Today is National Hunting and Fishing Day and is celebrated in a number of ways from demonstrations of fly casting to classes on outdoor cooking fish and game.

Today is National Hunting and Fishing Day and is celebrated in a number of ways from demonstrations of fly casting to classes on outdoor cooking fish and game.


The timing is just right to interest Missouri hunters and anglers with hunting seasons opening and the good fall fishing starting.


Events to celebrate the day are planned all across the state that include hunting and fishing expos, outdoor cooking demonstrations and a host of other outdoor events.


This year marks the 39th National Hunting and Fishing Day. The concept started back in 1972 when more than 3,000 clubs and 49 national hunting and fishing organizations supported holding such a day to remind everyone of the vital part of the American sporting tradition.


Many things have changed in the past 39 years, but hunting and fishing continue to be all-star family activities, and National Hunting and Fishing Day is a special day to honor the contributions of sportsmen to conservation.


The three objectives of this special day are to provide newcomers with an introduction to the outdoor sports, to encourage participation by existing sportsmen and to increase public knowledge of the important part sportsmen play in conservation.


“National Hunting and Fishing Day is a good time to invite a non-hunter or angler to get outdoors.


Last year, Carl Thomas and George Jackson of Warrensburg took advantage of NHF Day by taking their sons hunting and fishing.


“We took our teenage sons teal hunting in the morning and fishing in the afternoon,” Jackson said. “They had a ball.

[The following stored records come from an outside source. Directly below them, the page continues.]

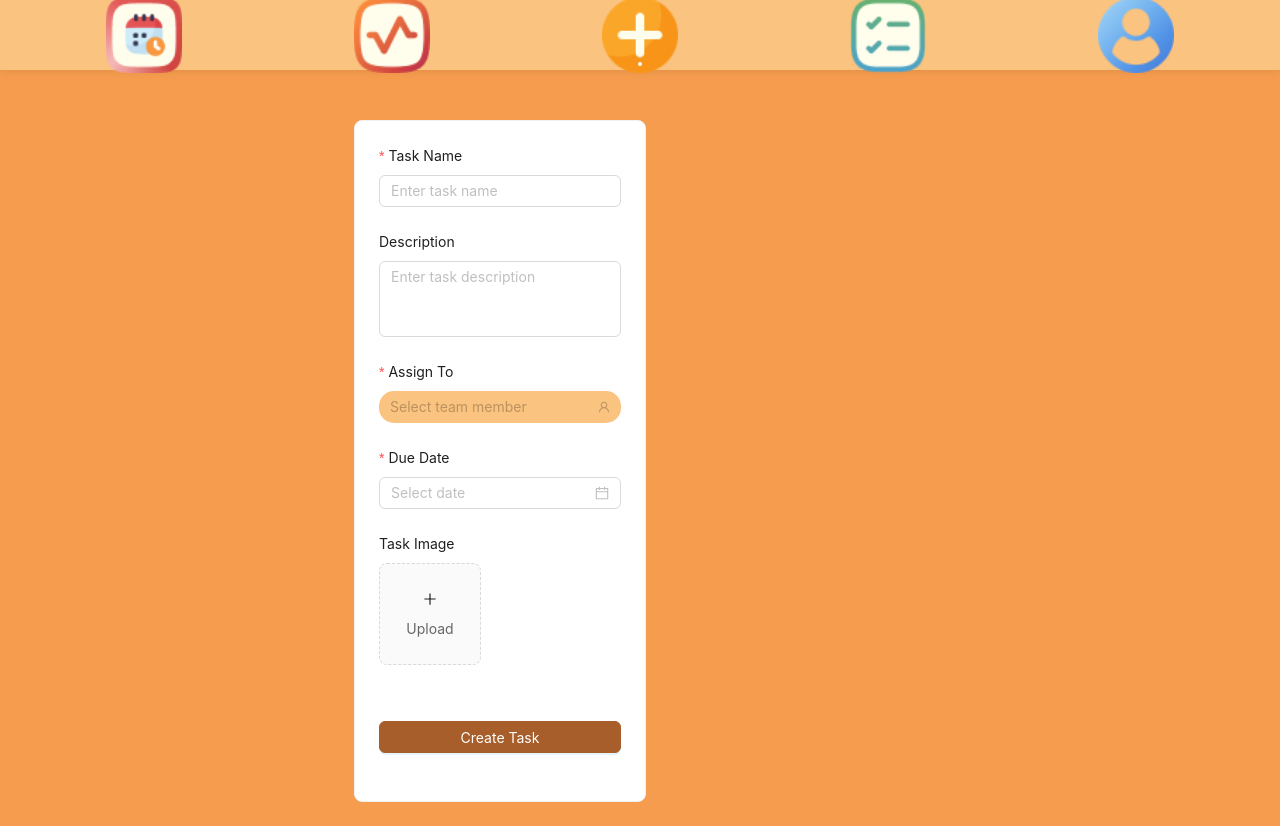
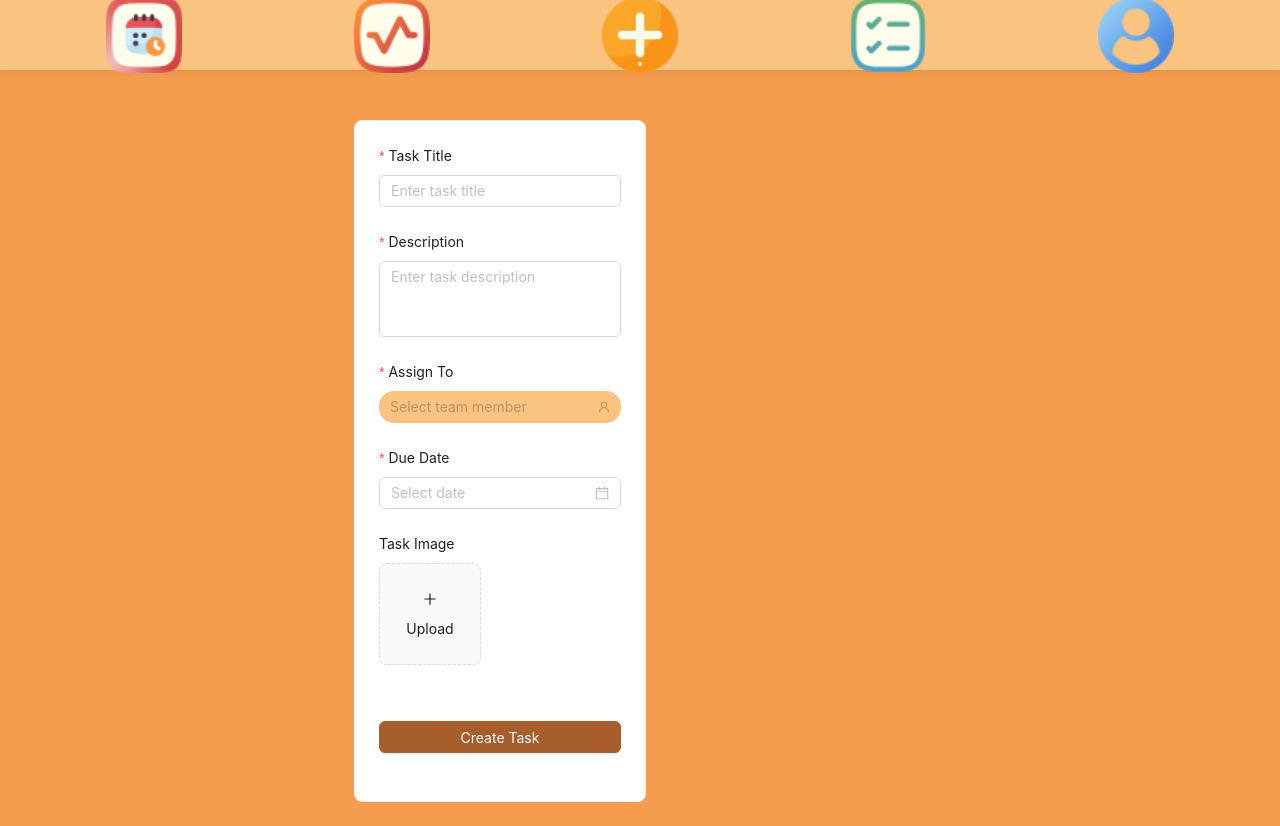
Before and after one commit to MichaelHehman/FECOPY, a React (Create React App) app: page /add-task in a window 1280 px wide. Built offline with nearby package versions, Linux system fonts and the light colour scheme; sample sign-in values are in the browser's storage; a web font is replaced by a local one.

Commit message:
Update AddTask.js

```diff
--- a/src/pages/AddTaskPage/AddTask.js
+++ b/src/pages/AddTaskPage/AddTask.js
@@ -12,16 +12,21 @@ const AddTask = () => {
   const [form] = Form.useForm();
   const [loading, setLoading] = useState(false);
   const [imageUrl, setImageUrl] = useState('');
-  const { addTask } = useContext(TaskContext); // Add this line to use the context
+  const { addTask } = useContext(TaskContext);
 
-  // Keep your existing team members array
   const teamMembers = [
     { id: 1, name: 'Michael' },
     { id: 2, name: 'Neha' },
     { id: 3, name: 'Nhi' },
   ];
 
-  // Keep your existing upload configuration
+  const uploadButton = (
+    <div>
+      {loading ? <LoadingOutlined /> : <PlusOutlined />}
+      <div style={{ marginTop: 8 }}>Upload</div>
+    </div>
+  );
+
   const uploadConfig = {
     name: 'file',
     listType: 'picture-card',
@@ -54,65 +59,57 @@ const AddTask = () => {
     },
   };
 
-  // Update your handleSubmit to use the context
   const handleSubmit = useCallback(async (values) => {
     try {
       setLoading(true);
-      // Format the date
-      const formattedValues = {
-        ...values,
-        dueDate: values.dueDate?.format('YYYY-MM-DD'),
-        image: imageUrl,
-        status: 'pending', // Add default status
-        id: Date.now(), // Add unique ID
+
+      // Find the team member name based on the selected ID
+      const selectedMember = teamMembers.find(member => member.id === values.assignTo);
+
+      const taskData = {
+        title: values.title,
+        description: values.description,
+        assignTo: selectedMember.name, // Use the name instead of ID
+        dueDate: values.dueDate.format('YYYY-MM-DD'),
+        image: imageUrl
       };
 
-      // Add to global task context
-      addTask(formattedValues);
+      addTask(taskData);
 
-      // Show success message
-      message.success('Task created successfully!');
-
-      // Reset form
+      // Reset form and show success message
       form.resetFields();
       setImageUrl('');
+      message.success('Task created successfully!');
     } catch (error) {
+      console.error('Error creating task:', error);
       message.error('Failed to create task');
-      console.error('Error creating task:', error);
     } finally {
       setLoading(false);
     }
-  }, [form, imageUrl, addTask]);
+  }, [form, imageUrl, addTask, teamMembers]);
 
-  const uploadButton = (
-    <div>
-      {loading ? <LoadingOutlined /> : <PlusOutlined />}
-      <div className={styles.uploadText}>Upload</div>
-    </div>
-  );
-
-  // Keep your existing return JSX
   return (
     <div className={styles.container}>
       <Card className={styles.card}>
         <Form
           form={form}
+          onFinish={handleSubmit}
           layout="vertical"
-          onFinish={handleSubmit}
           className={styles.form}
         >
           <Form.Item
-            label="Task Name"
-            name="name"
-            rules={[{ required: true, message: 'Please enter a task name!' }]}
+            label="Task Title"
+            name="title"
+            rules={[{ required: true, message: 'Please enter a task title!' }]}
             className={styles.formItem}
           >
-            <Input placeholder="Enter task name" />
+            <Input placeholder="Enter task title" />
           </Form.Item>
 
           <Form.Item
             label="Description"
             name="description"
+            rules={[{ required: true, message: 'Please enter a task description!' }]}
             className={styles.formItem}
           >
             <TextArea
```
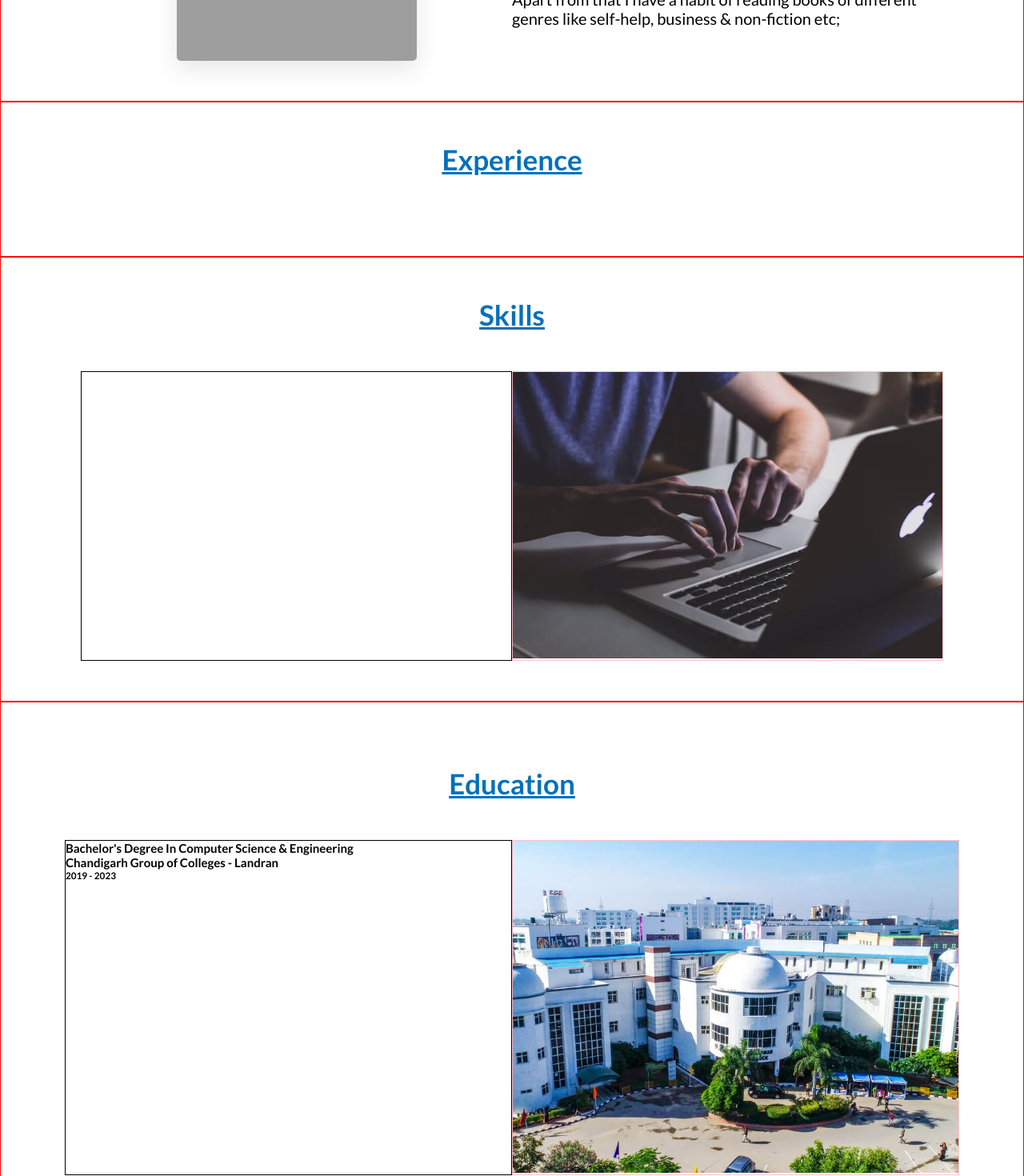
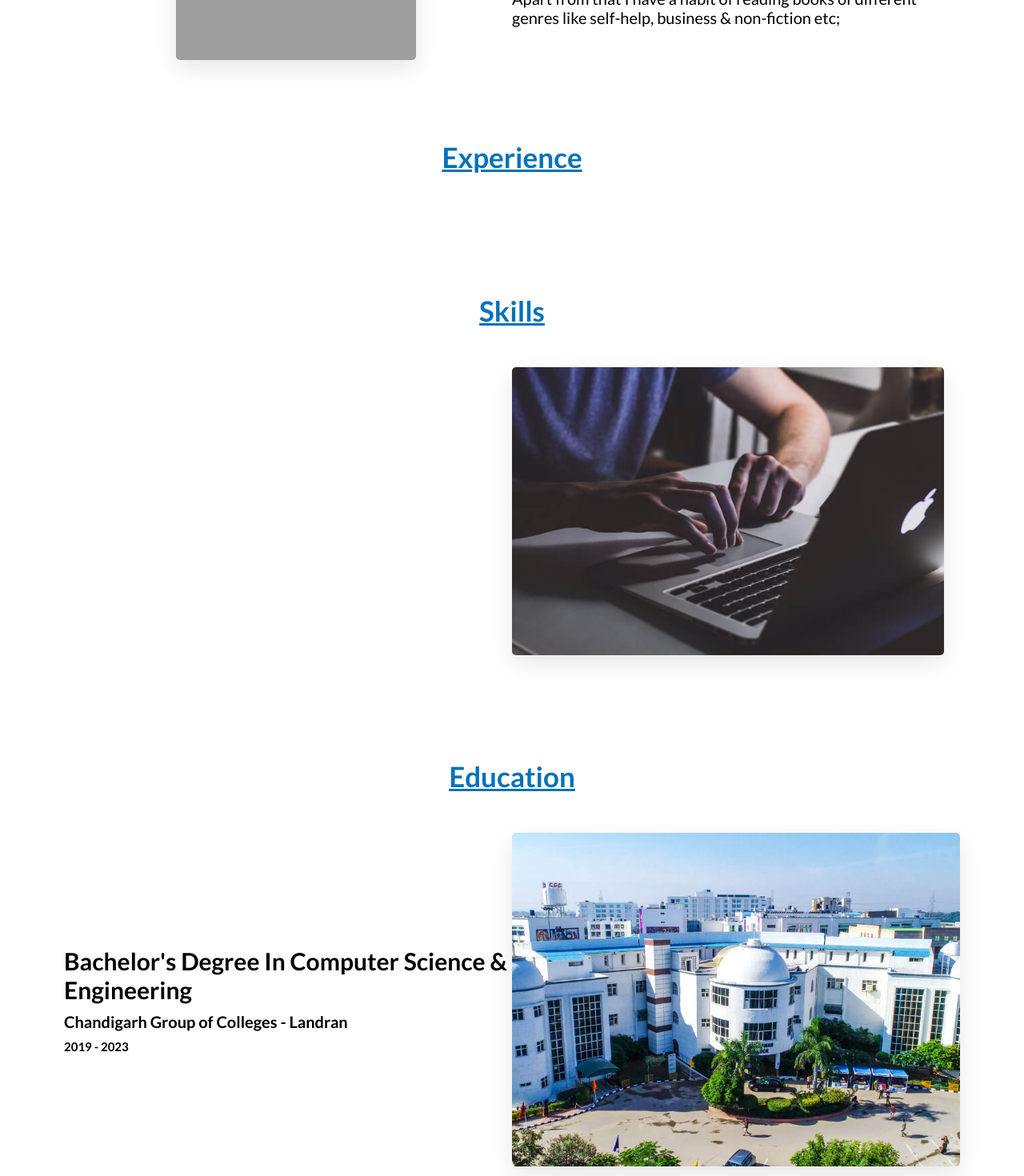
Before and after one commit to gsharma101/pfrj, a React (Create React App) app: page / in a window 1280 px wide. Shown: the part 840-2310 px from the top of the page at 80% size. Built offline with nearby package versions, Linux system fonts and the light colour scheme; grey boxes are pictures that could not be loaded.

Commit message:
fixing structure done

```diff
--- a/src/components/education/Education.jsx
+++ b/src/components/education/Education.jsx
@@ -7,7 +7,7 @@ function Education() {
     <section className="education" id="education">
       <div className="section_heading">Education</div>
       <div className="section__container">
-        <div className="section__container--left">
+        <div className="section__container--left left">
           <h1 className="degree_name">
             Bachelor's Degree In Computer Science & Engineering
           </h1>
@@ -16,7 +16,7 @@ function Education() {
           </h2>
           <h3 className="year">2019 - 2023</h3>
         </div>
-        <div className="section__container--right">
+        <div className="section__container--right right">
           <img src={collegeImg} alt="cgc" />
         </div>
       </div>
--- a/src/components/education/education.scss
+++ b/src/components/education/education.scss
@@ -2,7 +2,7 @@
 
 .education {
   padding: 8rem;
-  &__left {
+  .left {
     display: flex;
     flex-direction: column;
     justify-content: center;
@@ -20,7 +20,7 @@
       font-size: 1.5rem;
     }
   }
-  &__right {
+  .right {
     width: 50%;
     // border: 1px solid blue;
     display: flex;
--- a/src/components/skills/Skills.jsx
+++ b/src/components/skills/Skills.jsx
@@ -7,8 +7,8 @@ function Skills() {
     <section className="skills" id="skills">
       <div className="section_heading">Skills</div>
       <div className="section__container">
-        <div className="section__container--left"></div>
-        <div className="section__container--right">
+        <div className="section__container--left left"></div>
+        <div className="section__container--right right">
           <img src={techLogo} alt="techlogo" />
         </div>
       </div>
--- a/src/components/skills/skills.scss
+++ b/src/components/skills/skills.scss
@@ -1,13 +1,10 @@
 @import "../../styles/style";
 .skills {
-  &__left {
-    width: 50%;
-    border: 1px solid red;
+  .left {
   }
-  &__right {
+  .right {
     display: flex;
     justify-content: center;
-    width: 50%;
     // border: 1px solid blue;
     img {
       width: 100%;
--- a/src/styles/style.scss
+++ b/src/styles/style.scss
@@ -12,7 +12,7 @@ $color-primary: #0071bc;
 // ? Section heading
 
 section {
-  border: 1px solid red;
+  // border: 1px solid red;
   padding: 5rem 10rem;
 }
 
@@ -30,13 +30,8 @@ section {
   display: flex;
   &--left {
     width: 50%;
-    border: 1px solid black;
   }
   &--right {
     width: 50%;
-    border: 1px solid pink;
-    img {
-      width: 100%;
-    }
   }
 }
```
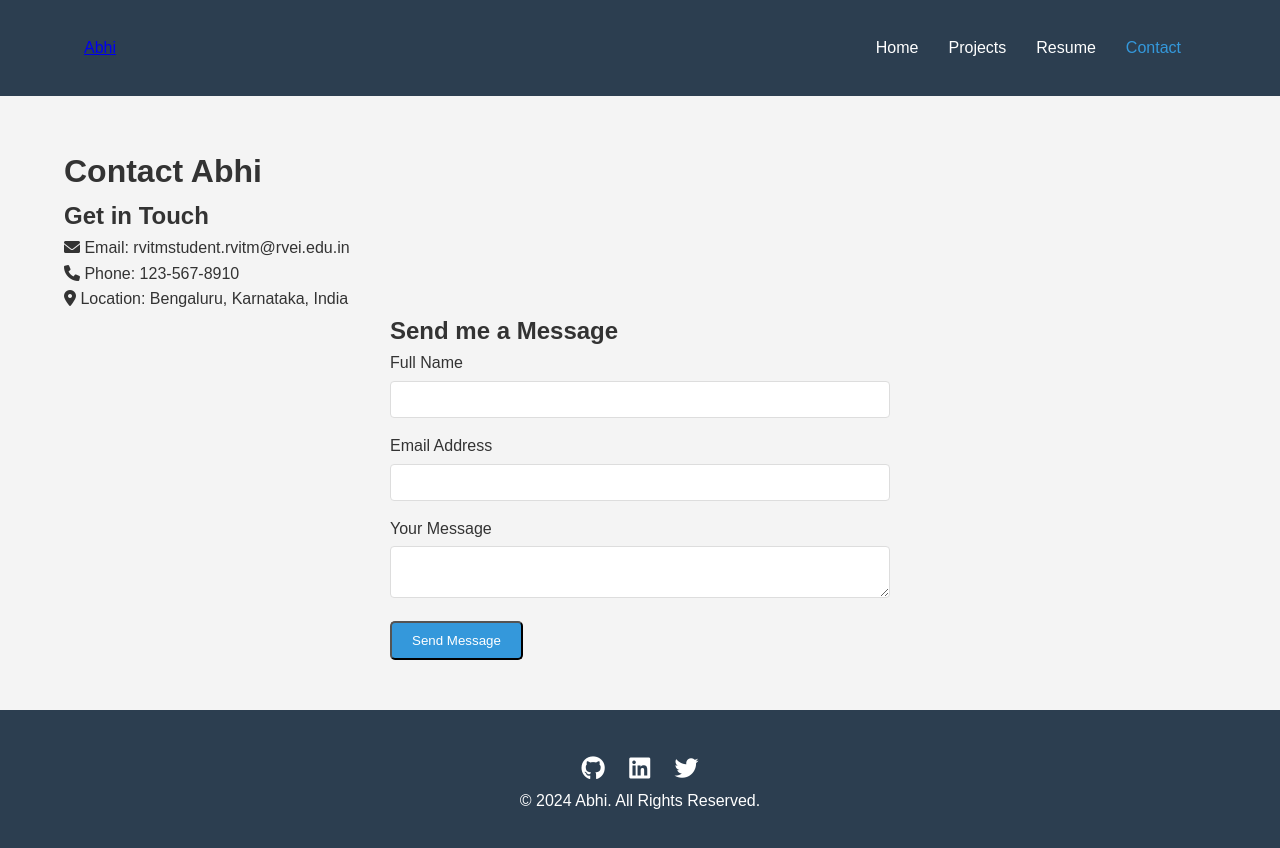
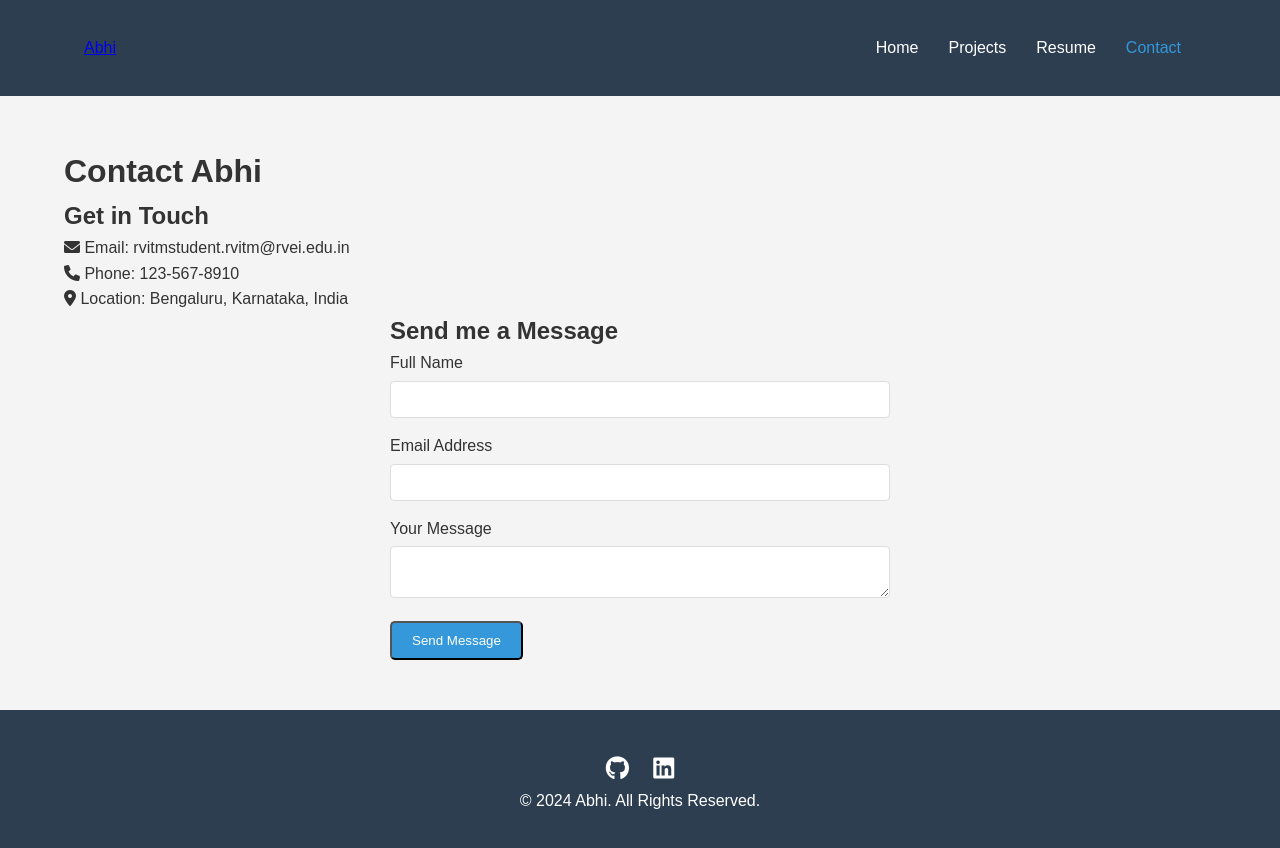
Before and after one commit to Abhiajay1802/Portfolio, a plain HTML site: page contact.html in a window 1280 px wide. Drawn offline with Linux system fonts and the light colour scheme.

Commit message:
Update contact.html

```diff
--- a/contact.html
+++ b/contact.html
@@ -57,9 +57,8 @@
     <footer class="footer">
         <div class="container">
             <div class="social-links">
-                <a href="https://github.com/abhi" target="_blank"><i class="fab fa-github"></i></a>
-                <a href="https://linkedin.com/in/abhi" target="_blank"><i class="fab fa-linkedin"></i></a>
-                <a href="https://twitter.com/abhi" target="_blank"><i class="fab fa-twitter"></i></a>
+                <a href="https://github.com/Abhiajay1802/abhi" target="_blank"><i class="fab fa-github"></i></a>
+                <a href="https://www.linkedin.com/in/abhishek-suresh-ullegaddi-41b322339/" target="_blank"><i class="fab fa-linkedin"></i></a>
             </div>
             <p>&copy; 2024 Abhi. All Rights Reserved.</p>
         </div>
```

We took some teal and caught crappie and all had plenty of action. It was a great way to celebrate the day. This year we have invited a couple of non-hunters and anglers to go do both with us.”


Along the same line, Jane Mason, a single mom from Moberly, encountered the request from her young son, “Hey Mom, I want to go fishing.”


Mason found an old video put out by Zebco that shows a single mom, with no fishing experience, on a shopping trip for fishing tackle. It’s a process that can be intimidating for first-timers trying to accommodate a child that has expressed an interest in the sport.


In the video, just as the mother becomes so overwhelmed by the various selections and prices of tackle that she attempts to convince her son to buy a video game instead. A helpful clerk comes to the rescue to explain that fishing doesn’t have to be expensive or complicated.


The story has a happy ending as her son got all rigged up for a fraction of what she thought it would cost and with the help of a fisherman neighbor, her son is at the lake as often as he can and is catching fish.


Today’s parents, and not just the single ones, too often take the easy way out when it comes to spending what little time they have with their kids. They might rent a movie, buy a new video game, watch TV or whatever. Nothing brings parent and child closer than an outing in the totally natural setting afforded by the outdoors.


David McDaniel of Belton took his three young kids on their first camping-fishing trip over the Labor Day weekend and they had so much fun they planned on spending National Hunting and Fishing Day at the same campsite at Truman.


McDaniel said, “I should have taken them earlier since they enjoyed it so much. I would encourage all parents with young children to take them hunting, fishing, camping or any outdoor activity and NHF Day offers a good time to start.”